YOUR TASK => Using the entries that follow, report the number of lines that include the string "when", without any other text.

MATERIAL SHOWN =>
↓↓↓
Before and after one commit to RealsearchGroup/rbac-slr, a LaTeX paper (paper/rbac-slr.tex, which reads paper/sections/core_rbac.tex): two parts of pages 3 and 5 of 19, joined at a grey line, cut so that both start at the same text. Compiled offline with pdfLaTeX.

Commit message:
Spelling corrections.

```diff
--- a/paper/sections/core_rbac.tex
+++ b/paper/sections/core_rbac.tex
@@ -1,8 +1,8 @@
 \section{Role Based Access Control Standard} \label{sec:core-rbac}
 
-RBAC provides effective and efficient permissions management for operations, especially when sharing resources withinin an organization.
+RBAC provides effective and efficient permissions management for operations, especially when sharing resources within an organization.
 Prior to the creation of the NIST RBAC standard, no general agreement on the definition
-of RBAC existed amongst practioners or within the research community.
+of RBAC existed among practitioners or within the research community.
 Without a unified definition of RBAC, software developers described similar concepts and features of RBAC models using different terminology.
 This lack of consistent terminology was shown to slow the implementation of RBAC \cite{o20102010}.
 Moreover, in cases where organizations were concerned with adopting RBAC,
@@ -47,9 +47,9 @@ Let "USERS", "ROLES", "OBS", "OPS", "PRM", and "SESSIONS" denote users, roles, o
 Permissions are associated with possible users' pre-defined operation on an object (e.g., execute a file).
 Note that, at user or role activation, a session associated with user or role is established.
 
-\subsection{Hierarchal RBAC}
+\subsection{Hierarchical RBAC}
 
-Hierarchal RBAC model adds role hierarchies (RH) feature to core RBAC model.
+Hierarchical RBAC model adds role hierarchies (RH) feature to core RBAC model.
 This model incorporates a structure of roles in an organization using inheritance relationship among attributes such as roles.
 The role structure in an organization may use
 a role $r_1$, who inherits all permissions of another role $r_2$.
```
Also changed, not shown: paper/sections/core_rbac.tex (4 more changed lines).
↑↑↑
SOLVED EXERCISE => 2